Deposit

If you are the successful bidder, you will be required to pay a deposit cheque or deposit bond (usually 10% of the purchase price) immediately following signing of the contract.

Register to Bid

To participate or bid at an auction, buyers must register with the selling agent and be given a bidder’s number. You can register with the selling agent at any time prior to the auction, such as when you inspect the property, or on the day itself.

To register you must provide your ID, a card or document issued by government or a financial institution showing your name and address, for example:

  • driver’s licence or learner’s permit;
  • vehicle registration paper;
  • council rates notice.

If you do not have this kind of proof of identity you can use two documents that together show your name and address.

Reserve price

Before auctioning a property, the seller will nominate a reserve price, which is usually not advertised. If the bidding continues beyond the reserve price, the property is sold at the fall of the hammer.

Bidding

Make sure you have a strategy going into the auction and that you set yourself a maximum purchase price. Stick to that maximum price. If you feel as though you may be too emotionally attached to bid at the auction yourself, then organise with the Agent to have someone bid on your behalf. If you elect to do so, you must provide a written signed authority to the Agent authorising the person to bid on your behalf.

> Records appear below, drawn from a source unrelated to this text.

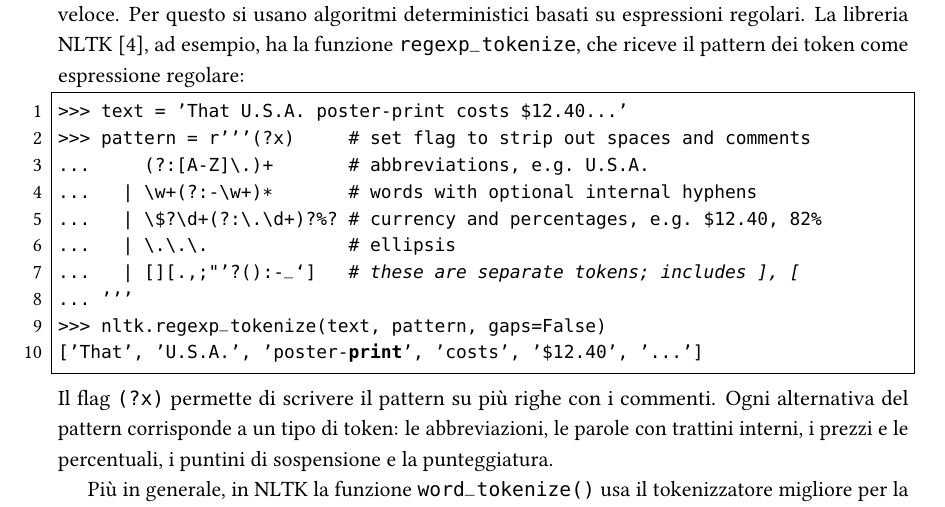
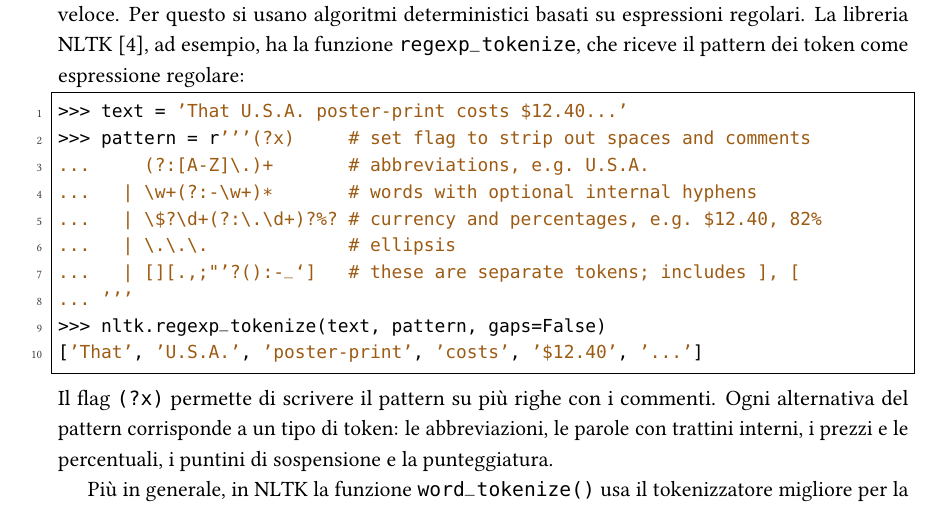
Before and after one commit to emanuelegaliano/Natural-Language-Processing, a LaTeX book (appunti/NaturalLanguageProcessing.tex): part of page 28 of 80, cut so that both start at the same text. Compiled offline with pdfLaTeX.

Commit message:
Colori della sintassi nei listati del PDF
Gli stili py e sh di listings condividono uno stile colori: parole chiave
in verde petrolio, stringhe in ocra e commenti in verde, con i colori della
palette. Le stringhe tra tre apici di Python si chiudono solo con ''', così
il pattern di NLTK viene colorato per intero. Nella versione web il codice
resta monocromatico.

Co-Authored-By: Claude Opus 5.5 <noreply@anthropic.com>

```diff
--- a/appunti/NaturalLanguageProcessing.tex
+++ b/appunti/NaturalLanguageProcessing.tex
@@ -56,8 +56,18 @@
 % =====================================================
 \usepackage{listings}
 \usepackage[scaled=0.9]{beramono}
+% colori della sintassi, comuni a tutti i linguaggi (solo nel PDF: nella versione web il codice resta monocromatico)
+\lstdefinestyle{colori}{
+  keywordstyle=\color{Accent}\bfseries,
+  stringstyle=\color{ObsColor},
+  commentstyle=\color{LemmaColor},
+  numberstyle=\tiny\color{TextGray},
+}
 \lstdefinestyle{py}{
   language=Python,
+  style=colori,
+  % le stringhe tra tre apici (come il pattern di NLTK) contengono apici singoli: vanno chiuse solo da '''
+  morestring=[s]{'''}{'''},
   basicstyle=\ttfamily\small,
   numbers=left,
   numbersep=8pt,
@@ -70,6 +80,7 @@
 }
 \lstdefinestyle{sh}{
   language=bash,
+  style=colori,
   basicstyle=\ttfamily\small,
   frame=single,
   framerule=0.4pt,
```
Also changed, not shown: appunti/NaturalLanguageProcessing.pdf.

Successful Bidder

If you are the highest bidder, immediately following the auction, you will be asked to:

  • provide your lawyer’s contact details to the Agent;
  • sign the contract of sale; and
  • pay the deposit.

You will be entering into an unconditional and legally binding contract, there is no cooling-off period.

The signed contract will then be delivered to your lawyer’s office and they will contact you to discuss the next steps.

Conclusion

Getting the right advice, being fully informed and prepared before the auction day is a critical part of ensuring that the purchase of your next (or first) property runs smoothly.

Our expert team can help minimise the stresses involved with the purchase of a property, at auction or otherwise, and guide you through the process and make sure your interests are protected.

If you would like to buy the property prior to auction we can also assist you with pre- auction strategies and framing a pre-auction offer to the vendor.

If you or someone you know is looking to purchase a property at auction and needs help or advice, please contact us on 61 2 9212 1099 or email info@dls-lawyers.com.